WORK ITEM
Write out the entries exactly, leaving out every picture.
─── DATA FOR THE TASK ───
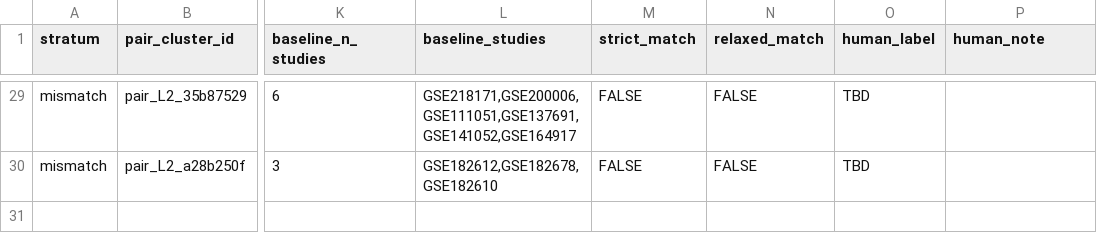
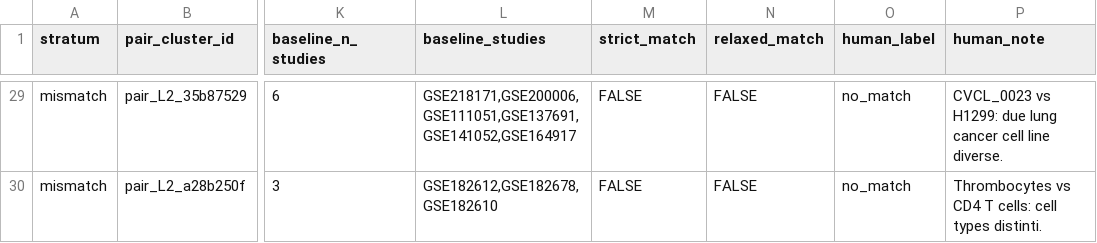
Before and after one commit to UBESP-DCTV/simulomicsr, a CSV file: inst/extdata/p5-mega-aug-anchor-matching-gold.csv, drawn as a sheet; only a part is shown, gaps mark what is left out; the diff covers the shown part only; the diff names each change by its address in the sheet, - before the commit and + after, or states it on an @@ line.

```diff
--- a/inst/extdata/p5-mega-aug-anchor-matching-gold.csv
+++ b/inst/extdata/p5-mega-aug-anchor-matching-gold.csv
-O29:O30 (human_label): TBD
+O29:O30 (human_label): no_match
-P29 (human_note): (empty)
+P29 (human_note): CVCL_0023 vs H1299: due lung cancer cell line diverse.
-P30 (human_note): (empty)
+P30 (human_note): Thrombocytes vs CD4 T cells: cell types distinti.
```
Also changed, not shown: 38 edited cells elsewhere in this file, 2 other files.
───
OUTPUT
Before and after one commit to UBESP-DCTV/simulomicsr, a CSV file: inst/extdata/p5-mega-aug-anchor-matching-gold.csv, drawn as a sheet; only a part is shown, gaps mark what is left out; the diff covers the shown part only; the diff names each change by its address in the sheet, - before the commit and + after, or states it on an @@ line.

```diff
--- a/inst/extdata/p5-mega-aug-anchor-matching-gold.csv
+++ b/inst/extdata/p5-mega-aug-anchor-matching-gold.csv
-O29:O30 (human_label): TBD
+O29:O30 (human_label): no_match
-P29 (human_note): (empty)
+P29 (human_note): CVCL_0023 vs H1299: due lung cancer cell line diverse.
-P30 (human_note): (empty)
+P30 (human_note): Thrombocytes vs CD4 T cells: cell types distinti.
```
Also changed, not shown: 38 edited cells elsewhere in this file, 2 other files.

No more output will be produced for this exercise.